Your goal: Out of the lines below, please list those that hold the string "mean".

---- Data extracts

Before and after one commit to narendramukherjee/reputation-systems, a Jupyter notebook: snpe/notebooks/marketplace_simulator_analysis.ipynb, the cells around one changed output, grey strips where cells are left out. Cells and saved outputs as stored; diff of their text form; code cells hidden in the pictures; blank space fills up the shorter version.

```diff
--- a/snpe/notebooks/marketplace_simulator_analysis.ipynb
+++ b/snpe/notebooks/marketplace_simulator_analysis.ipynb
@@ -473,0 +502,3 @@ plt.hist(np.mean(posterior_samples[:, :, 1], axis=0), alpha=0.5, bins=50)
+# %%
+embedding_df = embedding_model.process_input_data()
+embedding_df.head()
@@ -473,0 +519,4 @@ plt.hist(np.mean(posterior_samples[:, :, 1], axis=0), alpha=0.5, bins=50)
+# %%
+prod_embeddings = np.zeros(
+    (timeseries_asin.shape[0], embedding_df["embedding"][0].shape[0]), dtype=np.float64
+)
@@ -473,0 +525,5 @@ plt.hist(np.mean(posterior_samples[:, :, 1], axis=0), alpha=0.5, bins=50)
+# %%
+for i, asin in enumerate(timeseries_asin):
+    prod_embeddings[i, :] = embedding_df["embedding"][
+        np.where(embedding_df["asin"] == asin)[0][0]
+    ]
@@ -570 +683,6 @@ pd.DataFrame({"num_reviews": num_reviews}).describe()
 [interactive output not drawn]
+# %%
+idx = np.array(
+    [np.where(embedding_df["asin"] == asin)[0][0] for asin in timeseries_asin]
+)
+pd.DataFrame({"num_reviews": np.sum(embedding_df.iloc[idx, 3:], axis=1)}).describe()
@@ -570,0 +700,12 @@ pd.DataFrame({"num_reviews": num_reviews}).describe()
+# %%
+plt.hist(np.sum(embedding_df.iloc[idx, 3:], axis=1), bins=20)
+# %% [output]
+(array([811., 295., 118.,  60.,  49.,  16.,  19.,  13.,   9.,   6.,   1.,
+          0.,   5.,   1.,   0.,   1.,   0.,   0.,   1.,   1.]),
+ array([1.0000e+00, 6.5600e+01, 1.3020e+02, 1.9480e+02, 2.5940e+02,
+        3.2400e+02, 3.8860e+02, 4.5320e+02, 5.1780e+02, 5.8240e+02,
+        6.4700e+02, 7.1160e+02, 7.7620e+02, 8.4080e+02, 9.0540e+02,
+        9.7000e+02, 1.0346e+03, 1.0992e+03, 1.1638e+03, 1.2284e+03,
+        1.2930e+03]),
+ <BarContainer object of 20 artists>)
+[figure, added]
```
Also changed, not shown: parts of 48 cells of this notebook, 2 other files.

--------

Result of this exercise:
@@ -473,0 +502,3 @@ plt.hist(np.mean(posterior_samples[:, :, 1], axis=0), alpha=0.5, bins=50)
@@ -473,0 +519,4 @@ plt.hist(np.mean(posterior_samples[:, :, 1], axis=0), alpha=0.5, bins=50)
@@ -473,0 +525,5 @@ plt.hist(np.mean(posterior_samples[:, :, 1], axis=0), alpha=0.5, bins=50)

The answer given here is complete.